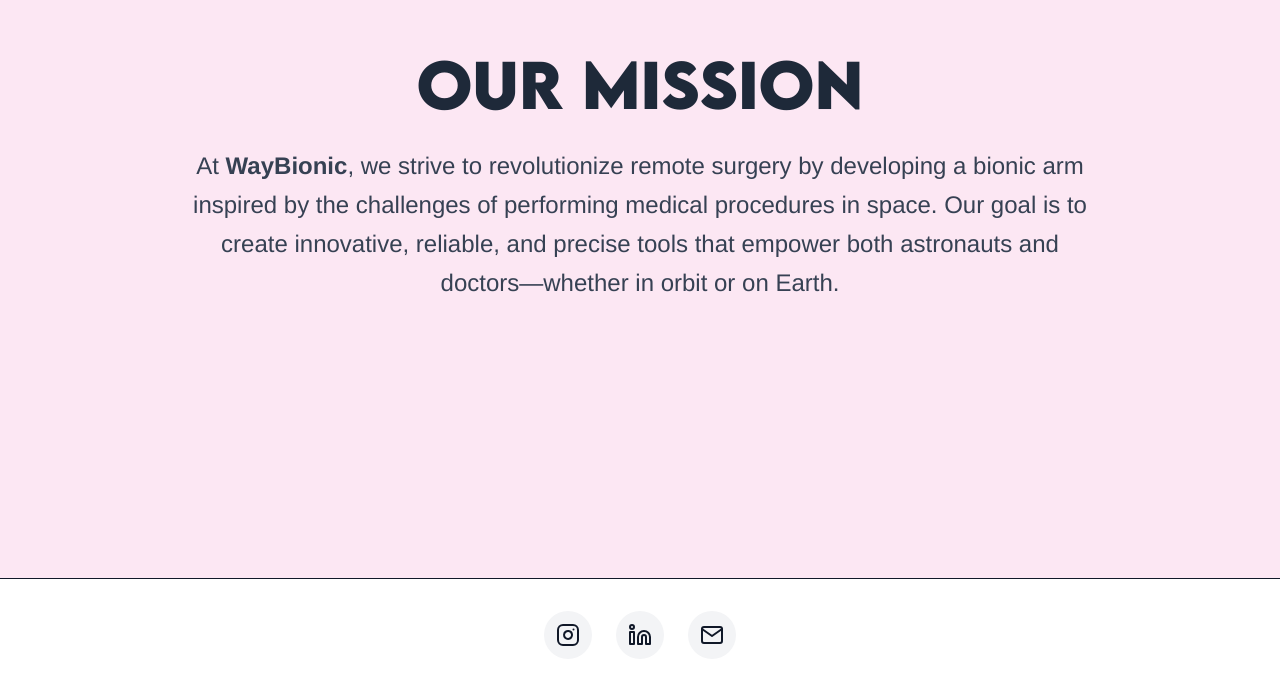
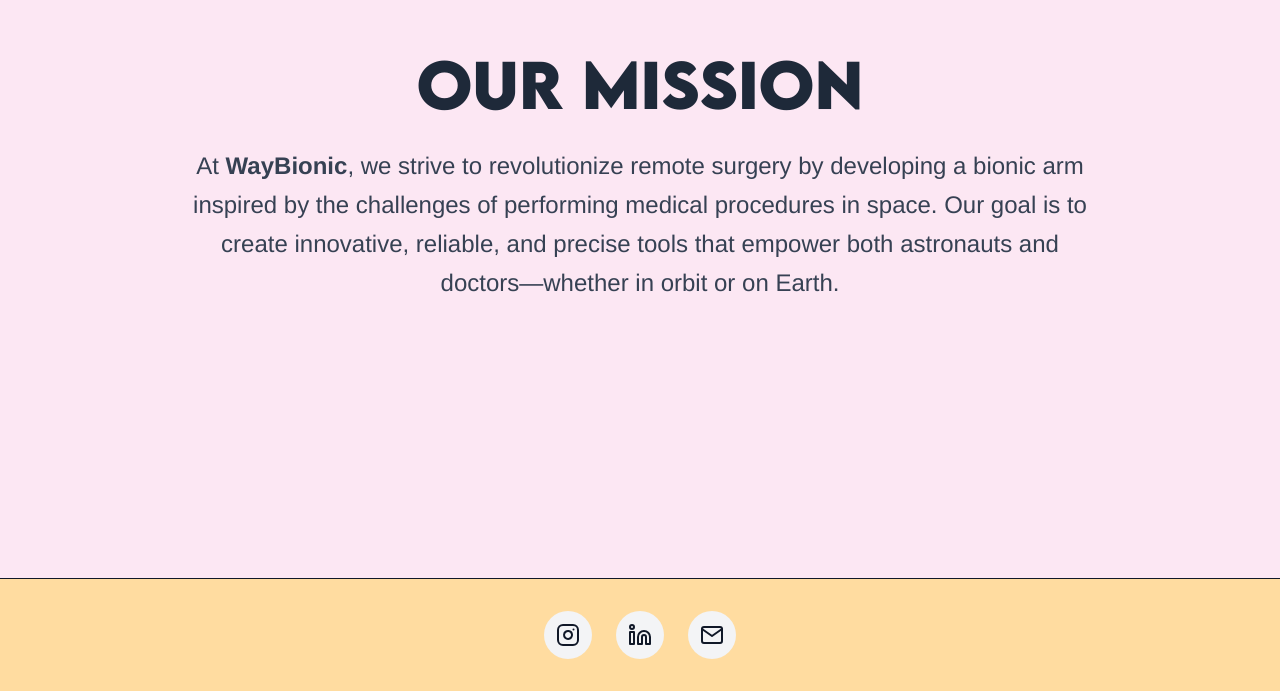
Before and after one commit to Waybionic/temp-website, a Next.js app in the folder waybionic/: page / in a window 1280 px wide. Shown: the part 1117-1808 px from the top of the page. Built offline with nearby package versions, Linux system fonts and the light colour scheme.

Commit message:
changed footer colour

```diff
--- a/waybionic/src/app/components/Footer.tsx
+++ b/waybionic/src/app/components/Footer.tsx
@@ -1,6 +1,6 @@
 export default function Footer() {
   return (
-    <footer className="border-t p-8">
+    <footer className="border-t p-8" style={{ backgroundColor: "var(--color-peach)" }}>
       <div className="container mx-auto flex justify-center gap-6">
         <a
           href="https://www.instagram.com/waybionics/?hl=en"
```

* * *

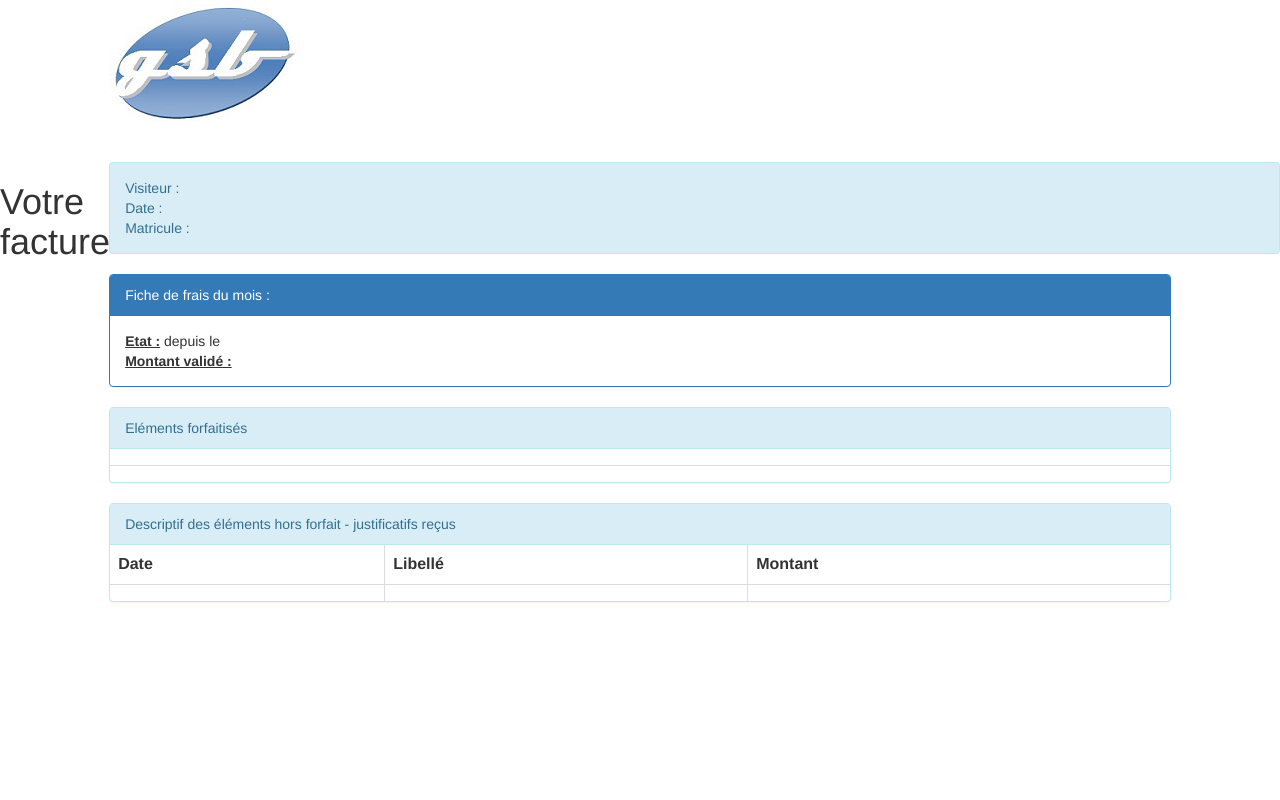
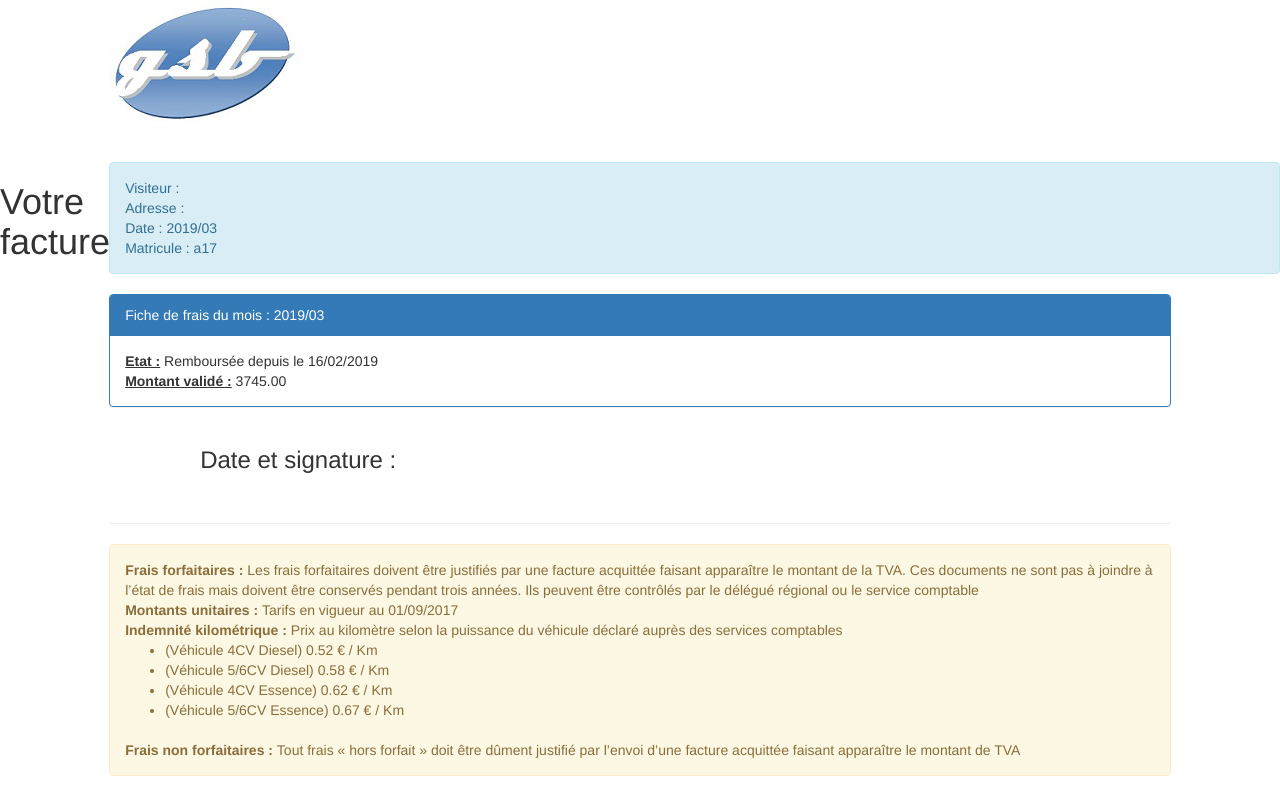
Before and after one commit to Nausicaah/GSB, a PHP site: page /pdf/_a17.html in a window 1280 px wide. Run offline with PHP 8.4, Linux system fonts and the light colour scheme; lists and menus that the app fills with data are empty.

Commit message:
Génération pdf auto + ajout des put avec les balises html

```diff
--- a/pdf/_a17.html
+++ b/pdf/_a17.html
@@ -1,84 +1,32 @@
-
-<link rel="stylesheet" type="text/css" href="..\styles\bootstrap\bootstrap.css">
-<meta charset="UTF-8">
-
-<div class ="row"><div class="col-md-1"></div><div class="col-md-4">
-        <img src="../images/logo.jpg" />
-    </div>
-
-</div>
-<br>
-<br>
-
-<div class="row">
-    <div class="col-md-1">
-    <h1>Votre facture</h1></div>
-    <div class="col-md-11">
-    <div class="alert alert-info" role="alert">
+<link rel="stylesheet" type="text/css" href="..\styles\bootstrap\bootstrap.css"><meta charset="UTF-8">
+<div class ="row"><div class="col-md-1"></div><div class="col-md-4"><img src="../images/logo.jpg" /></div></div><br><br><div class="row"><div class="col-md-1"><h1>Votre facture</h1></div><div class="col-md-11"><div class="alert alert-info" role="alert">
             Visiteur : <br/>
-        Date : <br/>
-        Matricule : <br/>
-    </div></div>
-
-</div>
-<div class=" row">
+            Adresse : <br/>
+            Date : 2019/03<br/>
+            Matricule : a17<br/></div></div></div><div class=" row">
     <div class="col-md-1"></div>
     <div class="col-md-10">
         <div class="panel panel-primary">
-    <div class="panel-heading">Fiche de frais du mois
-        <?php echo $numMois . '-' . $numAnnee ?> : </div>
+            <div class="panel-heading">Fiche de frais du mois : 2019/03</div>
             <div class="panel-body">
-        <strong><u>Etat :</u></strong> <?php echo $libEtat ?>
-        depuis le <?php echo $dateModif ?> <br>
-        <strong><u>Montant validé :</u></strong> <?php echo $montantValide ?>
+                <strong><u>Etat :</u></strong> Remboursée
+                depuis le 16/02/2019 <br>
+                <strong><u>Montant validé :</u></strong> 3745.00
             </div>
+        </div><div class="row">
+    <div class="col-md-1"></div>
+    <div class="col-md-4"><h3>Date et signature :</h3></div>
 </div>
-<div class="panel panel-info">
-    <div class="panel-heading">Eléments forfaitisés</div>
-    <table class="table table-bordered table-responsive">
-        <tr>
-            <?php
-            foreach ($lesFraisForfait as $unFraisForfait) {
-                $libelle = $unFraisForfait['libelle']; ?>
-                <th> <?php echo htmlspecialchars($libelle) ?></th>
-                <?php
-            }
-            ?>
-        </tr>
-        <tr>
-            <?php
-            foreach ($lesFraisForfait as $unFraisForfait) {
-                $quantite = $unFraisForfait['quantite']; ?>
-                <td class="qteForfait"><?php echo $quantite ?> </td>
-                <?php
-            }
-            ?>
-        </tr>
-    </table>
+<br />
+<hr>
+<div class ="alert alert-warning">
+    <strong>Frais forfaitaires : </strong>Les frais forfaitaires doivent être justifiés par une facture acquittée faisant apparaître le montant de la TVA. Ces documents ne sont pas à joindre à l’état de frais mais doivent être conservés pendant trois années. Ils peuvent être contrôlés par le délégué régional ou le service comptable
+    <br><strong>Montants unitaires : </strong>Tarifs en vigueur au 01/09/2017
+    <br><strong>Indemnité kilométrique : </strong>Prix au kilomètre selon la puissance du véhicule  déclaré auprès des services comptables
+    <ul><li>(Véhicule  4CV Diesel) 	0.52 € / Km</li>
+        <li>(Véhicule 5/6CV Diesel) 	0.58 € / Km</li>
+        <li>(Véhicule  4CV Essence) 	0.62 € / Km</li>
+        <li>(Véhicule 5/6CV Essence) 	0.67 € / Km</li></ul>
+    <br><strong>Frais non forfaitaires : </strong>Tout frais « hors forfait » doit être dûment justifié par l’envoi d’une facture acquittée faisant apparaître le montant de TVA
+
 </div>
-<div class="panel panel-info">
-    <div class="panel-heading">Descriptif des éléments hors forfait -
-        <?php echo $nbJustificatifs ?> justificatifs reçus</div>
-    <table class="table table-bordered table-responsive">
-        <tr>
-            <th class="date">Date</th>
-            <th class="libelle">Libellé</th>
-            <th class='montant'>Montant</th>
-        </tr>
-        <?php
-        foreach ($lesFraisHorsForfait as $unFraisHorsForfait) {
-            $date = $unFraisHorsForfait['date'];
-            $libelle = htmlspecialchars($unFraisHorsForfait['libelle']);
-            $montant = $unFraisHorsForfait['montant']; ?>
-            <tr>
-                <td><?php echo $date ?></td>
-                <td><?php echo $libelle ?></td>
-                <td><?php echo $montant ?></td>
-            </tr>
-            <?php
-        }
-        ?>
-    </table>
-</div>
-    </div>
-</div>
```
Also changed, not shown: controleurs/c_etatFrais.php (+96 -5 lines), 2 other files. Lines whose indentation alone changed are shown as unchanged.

What you will do: Lines containing the string "panel" are the ones to copy from the entries above.

Exercise answer:
         <div class="panel panel-primary">
-    <div class="panel-heading">Fiche de frais du mois
+            <div class="panel-heading">Fiche de frais du mois : 2019/03</div>
             <div class="panel-body">
-<div class="panel panel-info">
-    <div class="panel-heading">Eléments forfaitisés</div>
-<div class="panel panel-info">
-    <div class="panel-heading">Descriptif des éléments hors forfait -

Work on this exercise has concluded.